China Blasts US House Bill 09/23 06:05
BEIJING (AP) -- China on Tuesday lashed out at the passage of a bill by the
U.S. House of Representatives that threatens sanctions over the alleged use of
forced labor in China's Xinjiang region, calling the accusation a lie.
Foreign ministry spokesman Wang Wenbin said the bill "maliciously slandered
the human rights situation in Xinjiang" and sought to curb development and
progress in the region while stirring up ethnic divisions and interfering in
China's internal affairs.
"The so-called problem of forced labor is totally a lie fabricated by some
organizations and personnel in the United States and the West," Wang told
reporters at a daily briefing.
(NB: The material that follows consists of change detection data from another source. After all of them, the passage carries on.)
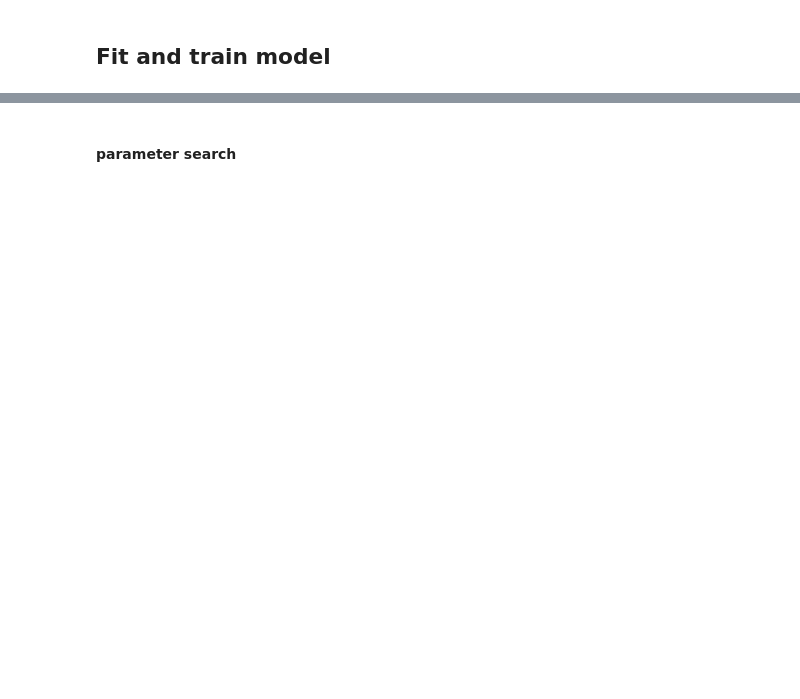
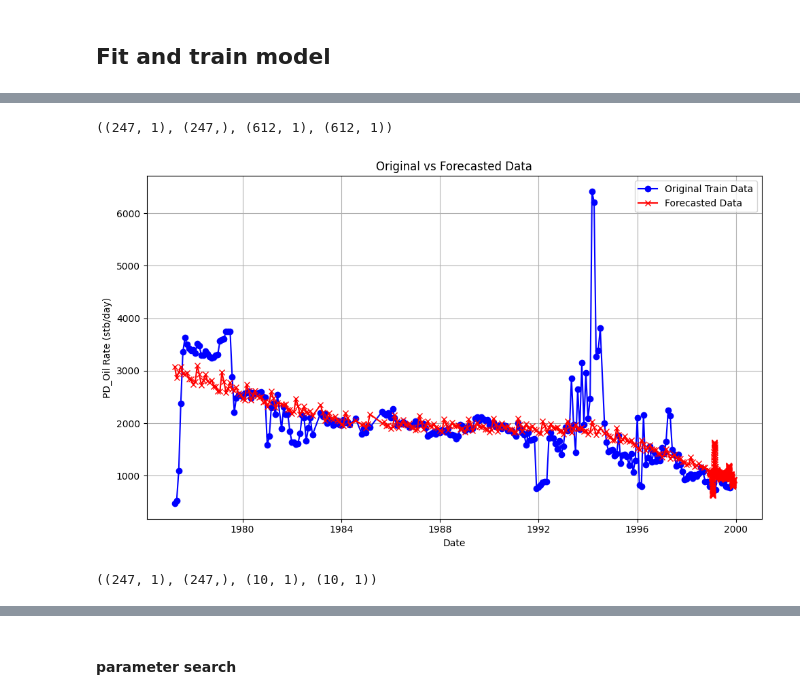
Before and after one commit to thanktua-spp/dca_ml_models, a Jupyter notebook: models_experimentation/prophet_model.ipynb, the cells around one changed output, grey strips where cells are left out. Cells and saved outputs as stored; diff of their text form; code cells hidden in the pictures; blank space fills up the shorter version.

```diff
--- a/models_experimentation/prophet_model.ipynb
+++ b/models_experimentation/prophet_model.ipynb
@@ -33,3 +79,3 @@ X_train, y_train, X_test, y_test = exp.train_test_split_by_date(df_pdoil, 'ds',
 # %%
-df_train = X_train.join(y_train)
-df_test = X_test.join(y_test)
+df_train = pd.concat([X_train, y_train], axis=1)
+df_test =pd.concat([X_test, y_test], axis=1)
@@ -37,0 +106,19 @@ df_test = X_test.join(y_test)
+# %%
+import matplotlib.pyplot as plt
+
+def plot_train_infer(X_train, y_train, forecast_ds):
+    plt.figure(figsize=(10, 6))
+
+    # Plot original training data
+    plt.plot(X_train['ds'], y_train['y'], color='blue', label='Original Train Data', marker='o')
+
+    # Plot forecasted data
+    plt.plot(forecast_ds['ds'], forecast_ds['yhat'], color='red', label='Forecasted Data', marker='x')
+
+    plt.title('Original vs Forecasted Data')
+    plt.xlabel('Date')
+    plt.ylabel('PD_Oil Rate (stb/day)')
+    plt.legend()
+    plt.grid(True)
+    plt.tight_layout()
+    plt.show()
@@ -37,0 +140,4 @@ df_test = X_test.join(y_test)
+# %%
+future = model.make_future_dataframe(periods=365)
+forecast_entire_data = model.predict(future)
+forecast_entire_data[['ds', 'yhat', 'yhat_lower', 'yhat_upper']].tail()
@@ -37,0 +153,15 @@ df_test = X_test.join(y_test)
+# %%
+X_train.shape, y_train.shape, forecast_entire_data[['ds']].shape, forecast_entire_data[['yhat']].shape
+# %% [output]
+((247, 1), (247,), (612, 1), (612, 1))
+# %%
+plot_train_infer(df_pdoil, df_pdoil, forecast_entire_data)
+# %% [output]
+[figure, added]
+# %%
+forecast_test = model.predict(X_test)
+forecast_test[['ds', 'yhat', 'yhat_lower', 'yhat_upper']].tail()
+
+X_train.shape, y_train.shape, forecast_test[['ds']].shape, forecast_test[['yhat']].shape
+# %% [output]
+((247, 1), (247,), (10, 1), (10, 1))
```
Also changed, not shown: parts of 36 cells of this notebook, 3 other files.
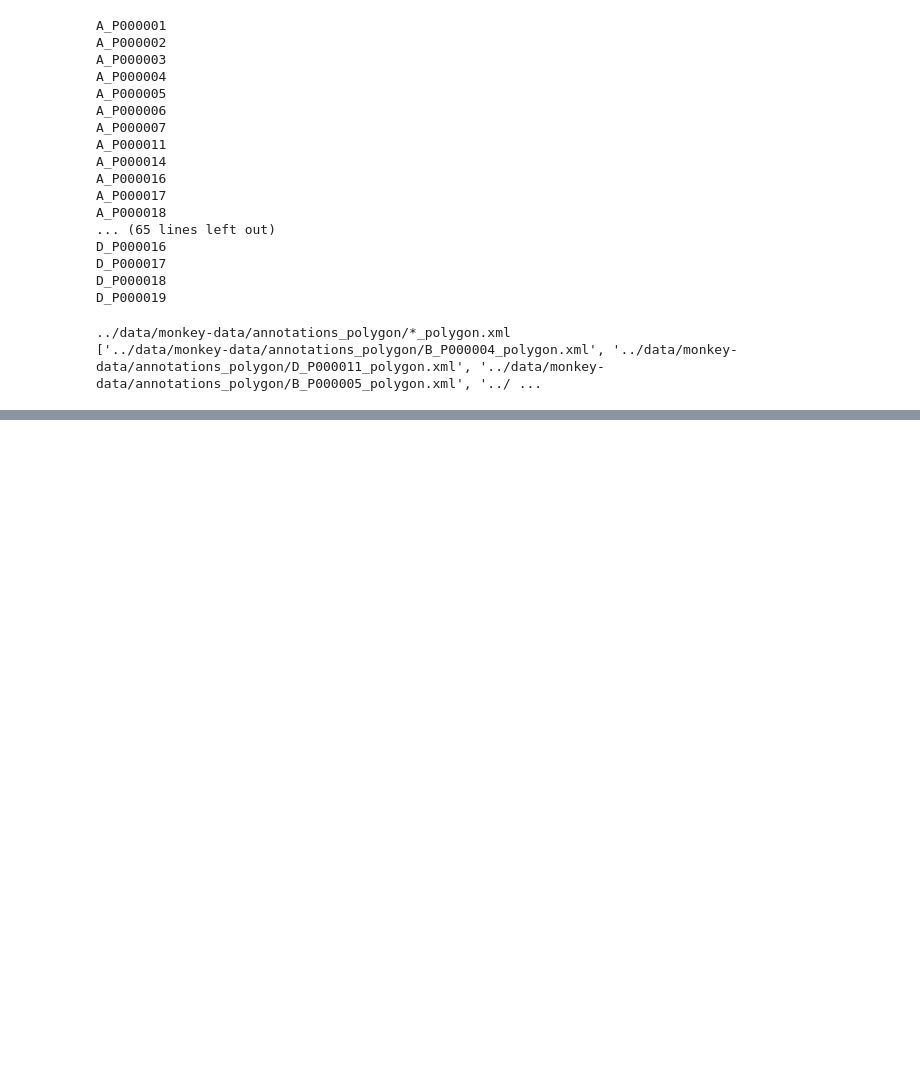
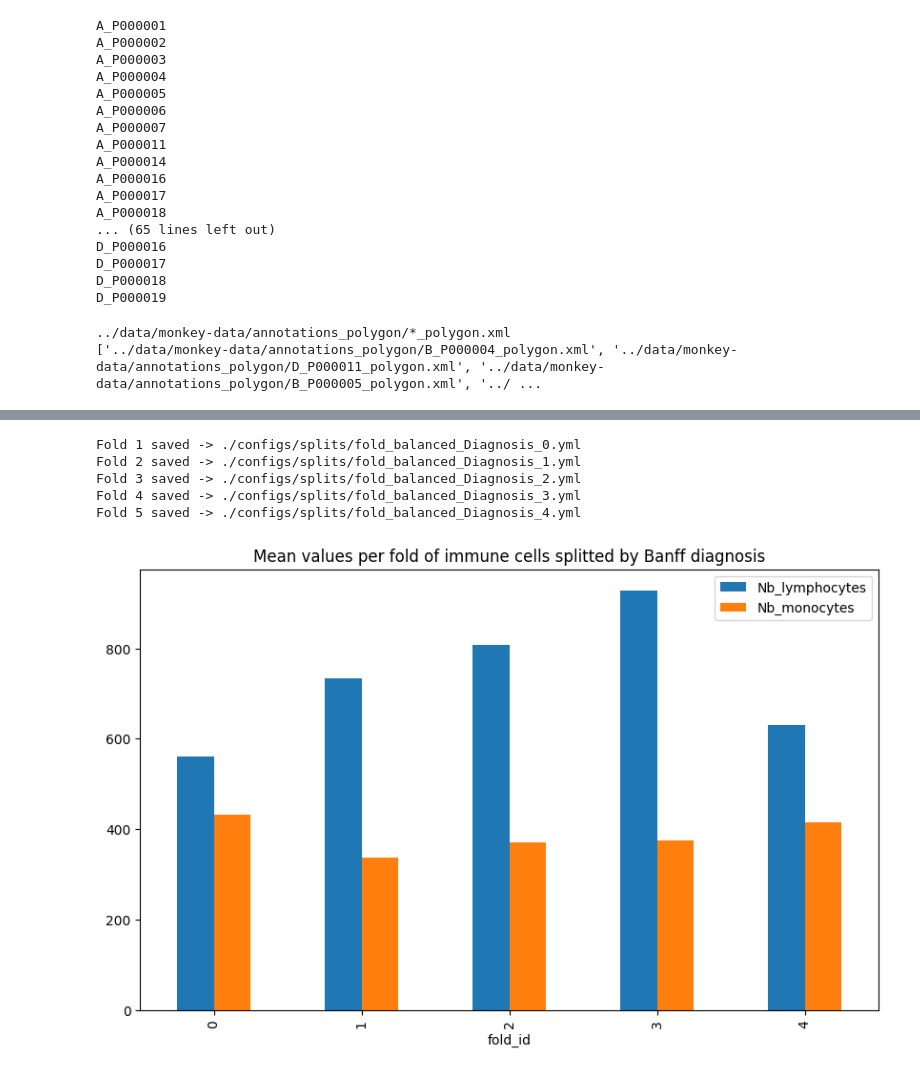
Before and after one commit to AImageLab-zip/MONKEY_challenge_ziplab, a Jupyter notebook: source/notebooks/1_data_prep.ipynb, the cells around one changed output, grey strips where cells are left out. Saved outputs shown, nothing was run; the diff lists cells and outputs as text; code cells hidden in the pictures; blank space fills up the shorter version.

```diff
--- a/source/notebooks/1_data_prep.ipynb
+++ b/source/notebooks/1_data_prep.ipynb
@@ -372,0 +462,16 @@ def make_yml_splits(dataset_df:str, method="random", output_path:str = "./" ):
+# %%
+dataset_df_banff_splits = split_and_save_kfold(
+    dataset_df, n_folds=5, balance_by="Diagnosis", output_dir="./configs/splits"
+)
+
+dataset_df_banff_splits.groupby("fold_id")[
+    ["Nb_lymphocytes", "Nb_monocytes"]
+].mean().plot(kind="bar", figsize=(10, 6), title="Mean values per fold of immune cells splitted by Banff diagnosis")
+plt.show()
+# %% [output]
+Fold 1 saved -> ./configs/splits/fold_balanced_Diagnosis_0.yml
+Fold 2 saved -> ./configs/splits/fold_balanced_Diagnosis_1.yml
+Fold 3 saved -> ./configs/splits/fold_balanced_Diagnosis_2.yml
+Fold 4 saved -> ./configs/splits/fold_balanced_Diagnosis_3.yml
+Fold 5 saved -> ./configs/splits/fold_balanced_Diagnosis_4.yml
+[figure, added]
```
Also changed, not shown: parts of 8 cells of this notebook, 1 other file.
The House voted 406-3 to declare that any goods produced in Xinjiang are
presumptively made with the forced labor of detained Uighurs and other ethnic
minorities, and therefore banned from being imported to the U.S.
If enacted into law, it could force companies to avoid a region that
products 80% of the cotton in China, one of the world's top producers of the
fiber, as well as tomatoes and manufactured goods.
Members of Congress say the measure is needed to press China to stop a
campaign that has resulted in the detention of more than 1 million Uighurs and
other predominantly Muslim ethnic groups under brutal conditions.
Some companies and trade groups oppose a Xinjiang-wide declaration because
it puts the burden on private enterprises to ensure that an often complex
global supply chain is free of materials that have been produced with forced
The U.S. has banned imports made with forced labor since 1930 to ensure fair
trade. Enforcement has increased in recent years and U.S. Customs and Border
Protection has blocked shipments by eight companies and entities operating in
Xinjiang over the past year. The bill passed Tuesday would go further, shifting
the burden to any company that operates in Xinjiang or buys goods from there to
prove their goods are not tainted.